200TH BIRTHDAY ANNIVERSARY OF BRAILLE INVENTOR
Blind people the world over are celebrating the 200th birthday, January 4th, of blind communication pioneer Louis Braille.
The Frenchman gave his name to the revolutionary code of six dots that help the blind read, write and do everyday things that sighted people take for granted.
Over the centuries Braille has had an enormous effect on the lives of millions of people across 120 countries worldwide. It is not a language but a code by which all languages may be written and read. The ability to read and write in Braille opens the door to literacy, intellectual freedom, equal opportunity, and personal security. It is an extremely important gateway to opportunity for the UK’s blind or partially sighted people, enabling them to be more independent.
There are 18,000 UK adults using Braille and the Royal National Institute of Blind People (RNIB) is leading the celebrations of Louis Braille’s great achievement throughout 2009.
It is not simply used in books.
From selecting a music CD, choosing a tin of baked beans over spaghetti hoops, reading music, and being able to tell the difference between aspirin and paracetamol, to taking notes at a lecture – Braille means independence for blind and partially sighted people.

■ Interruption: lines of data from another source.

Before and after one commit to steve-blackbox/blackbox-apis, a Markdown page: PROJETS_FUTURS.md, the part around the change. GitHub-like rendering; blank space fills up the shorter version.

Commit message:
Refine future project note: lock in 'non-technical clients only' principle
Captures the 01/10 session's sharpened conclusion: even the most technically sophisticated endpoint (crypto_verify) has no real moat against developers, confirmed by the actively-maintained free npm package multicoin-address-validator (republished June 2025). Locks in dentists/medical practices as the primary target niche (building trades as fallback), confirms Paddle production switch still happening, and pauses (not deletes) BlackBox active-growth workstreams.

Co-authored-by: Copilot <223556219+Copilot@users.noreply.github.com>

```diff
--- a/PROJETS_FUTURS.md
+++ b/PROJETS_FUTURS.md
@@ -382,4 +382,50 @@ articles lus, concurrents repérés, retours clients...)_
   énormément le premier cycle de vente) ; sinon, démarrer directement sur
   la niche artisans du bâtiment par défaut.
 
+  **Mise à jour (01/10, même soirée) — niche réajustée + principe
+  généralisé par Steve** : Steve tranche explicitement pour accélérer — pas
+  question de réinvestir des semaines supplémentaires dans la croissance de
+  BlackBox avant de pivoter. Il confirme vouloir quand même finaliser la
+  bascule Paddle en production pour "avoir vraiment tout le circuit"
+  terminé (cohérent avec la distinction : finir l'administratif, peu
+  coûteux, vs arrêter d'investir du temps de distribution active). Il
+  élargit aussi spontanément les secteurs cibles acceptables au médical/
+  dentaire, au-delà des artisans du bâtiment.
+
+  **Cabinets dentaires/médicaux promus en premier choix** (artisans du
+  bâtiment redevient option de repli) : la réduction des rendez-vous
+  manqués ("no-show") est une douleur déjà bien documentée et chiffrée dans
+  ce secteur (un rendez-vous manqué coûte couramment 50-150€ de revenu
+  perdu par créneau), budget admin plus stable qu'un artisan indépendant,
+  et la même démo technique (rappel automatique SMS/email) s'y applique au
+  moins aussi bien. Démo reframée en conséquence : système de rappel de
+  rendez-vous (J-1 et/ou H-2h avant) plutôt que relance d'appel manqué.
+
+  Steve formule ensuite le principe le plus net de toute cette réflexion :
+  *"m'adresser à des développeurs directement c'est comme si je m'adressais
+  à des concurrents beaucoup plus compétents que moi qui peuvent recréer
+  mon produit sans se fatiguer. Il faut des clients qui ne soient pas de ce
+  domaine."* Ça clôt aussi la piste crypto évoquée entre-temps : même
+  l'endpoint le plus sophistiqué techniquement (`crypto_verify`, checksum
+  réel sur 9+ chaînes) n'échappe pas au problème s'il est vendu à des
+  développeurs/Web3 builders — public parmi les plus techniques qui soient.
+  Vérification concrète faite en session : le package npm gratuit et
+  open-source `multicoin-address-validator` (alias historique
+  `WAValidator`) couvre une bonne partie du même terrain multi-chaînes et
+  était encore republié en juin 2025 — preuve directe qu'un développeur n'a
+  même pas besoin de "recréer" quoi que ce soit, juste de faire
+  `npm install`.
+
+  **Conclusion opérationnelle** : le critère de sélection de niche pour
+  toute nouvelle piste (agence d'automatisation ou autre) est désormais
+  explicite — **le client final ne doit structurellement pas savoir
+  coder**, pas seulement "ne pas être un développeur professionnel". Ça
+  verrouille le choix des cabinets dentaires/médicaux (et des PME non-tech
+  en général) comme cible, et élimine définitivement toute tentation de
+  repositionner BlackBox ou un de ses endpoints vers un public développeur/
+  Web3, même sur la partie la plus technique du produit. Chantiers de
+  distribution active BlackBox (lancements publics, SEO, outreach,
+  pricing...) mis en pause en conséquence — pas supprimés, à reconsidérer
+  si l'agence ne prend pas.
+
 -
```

David Blunkett MP said: “Braille is a choice.
“For some it means a lifeline to independence, for others, access to literature or information.
“Braille can be hi-tech, or can be produced using old-fashioned means just about anywhere in the world.

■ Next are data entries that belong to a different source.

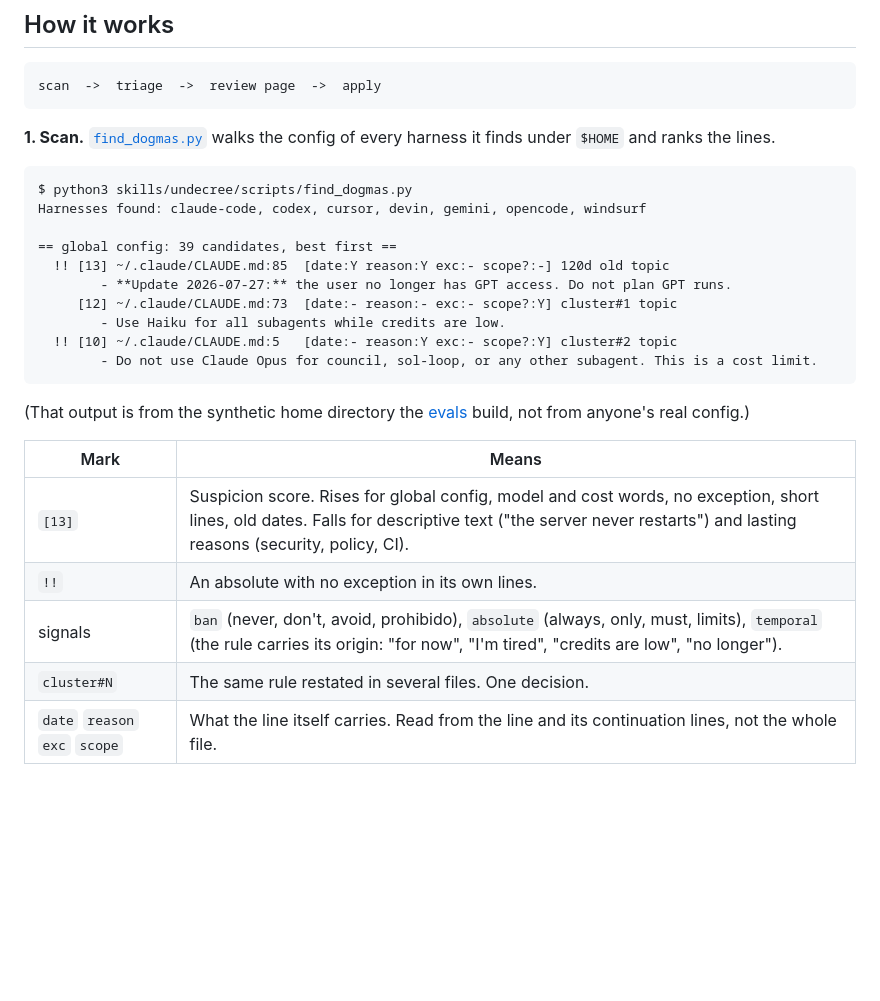
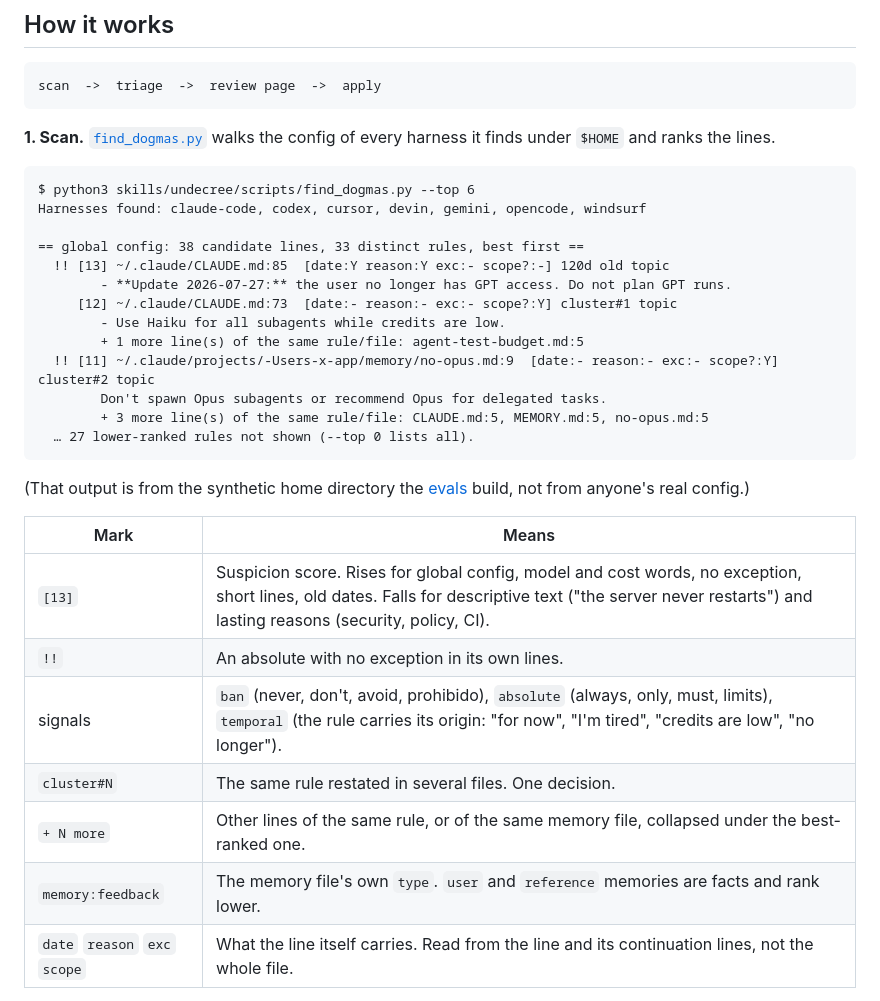
Before and after one commit to felipebasurto/undecree, a Markdown page: README.md, the part around one of its changes. Drawn GitHub-style; blank space fills up the shorter version.

````diff
--- a/README.md
+++ b/README.md
@@ -81,16 +81,19 @@ scan  ->  triage  ->  review page  ->  apply
 **1. Scan.** [`find_dogmas.py`](skills/undecree/scripts/find_dogmas.py) walks the config of every harness it finds under `$HOME` and ranks the lines.
 
 ```text
-$ python3 skills/undecree/scripts/find_dogmas.py
+$ python3 skills/undecree/scripts/find_dogmas.py --top 6
 Harnesses found: claude-code, codex, cursor, devin, gemini, opencode, windsurf
 
-== global config: 39 candidates, best first ==
+== global config: 38 candidate lines, 33 distinct rules, best first ==
   !! [13] ~/.claude/CLAUDE.md:85  [date:Y reason:Y exc:- scope?:-] 120d old topic
         - **Update 2026-07-27:** the user no longer has GPT access. Do not plan GPT runs.
      [12] ~/.claude/CLAUDE.md:73  [date:- reason:- exc:- scope?:Y] cluster#1 topic
         - Use Haiku for all subagents while credits are low.
-  !! [10] ~/.claude/CLAUDE.md:5   [date:- reason:Y exc:- scope?:Y] cluster#2 topic
-        - Do not use Claude Opus for council, sol-loop, or any other subagent. This is a cost limit.
+        + 1 more line(s) of the same rule/file: agent-test-budget.md:5
+  !! [11] ~/.claude/projects/-Users-x-app/memory/no-opus.md:9  [date:- reason:- exc:- scope?:Y] cluster#2 topic
+        Don't spawn Opus subagents or recommend Opus for delegated tasks.
+        + 3 more line(s) of the same rule/file: CLAUDE.md:5, MEMORY.md:5, no-opus.md:5
+  … 27 lower-ranked rules not shown (--top 0 lists all).
 ```
 
 (That output is from the synthetic home directory the [evals](#evals) build, not from anyone's real config.)
@@ -101,6 +104,8 @@ Harnesses found: claude-code, codex, cursor, devin, gemini, opencode, windsurf
 | `!!` | An absolute with no exception in its own lines. |
 | signals | `ban` (never, don't, avoid, prohibido), `absolute` (always, only, must, limits), `temporal` (the rule carries its origin: "for now", "I'm tired", "credits are low", "no longer"). |
 | `cluster#N` | The same rule restated in several files. One decision. |
+| `+ N more` | Other lines of the same rule, or of the same memory file, collapsed under the best-ranked one. |
+| `memory:feedback` | The memory file's own `type`. `user` and `reference` memories are facts and rank lower. |
 | `date` `reason` `exc` `scope` | What the line itself carries. Read from the line and its continuation lines, not the whole file. |
 
 **2. Triage.** The agent opens the top candidates and reads around them. It writes `items.json`: one card per rule, a verdict, a suggested action, a proposed rewrite and the "if you delete it" outcome. Healthy rules go to a separate list and never get a card. See the [schema](skills/undecree/SKILL.md#itemsjson).
````
Also changed, not shown: other parts of README.md (+15 -5 lines), skills/undecree/SKILL.md (+7 -6 lines), assets/banner.png, 3 other files.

“Braille opens up so many opportunities for equality, for independence, and for freedom and privacy: from a simple label on a tin or packet, through to the development of notes for speaking or delivering a statement to the House of Commons.
“RNIB has championed Braille from the charity’s very beginning, and I lend my full support to the plans to celebrate the 200th anniversary of the birth of this great man in 2009.”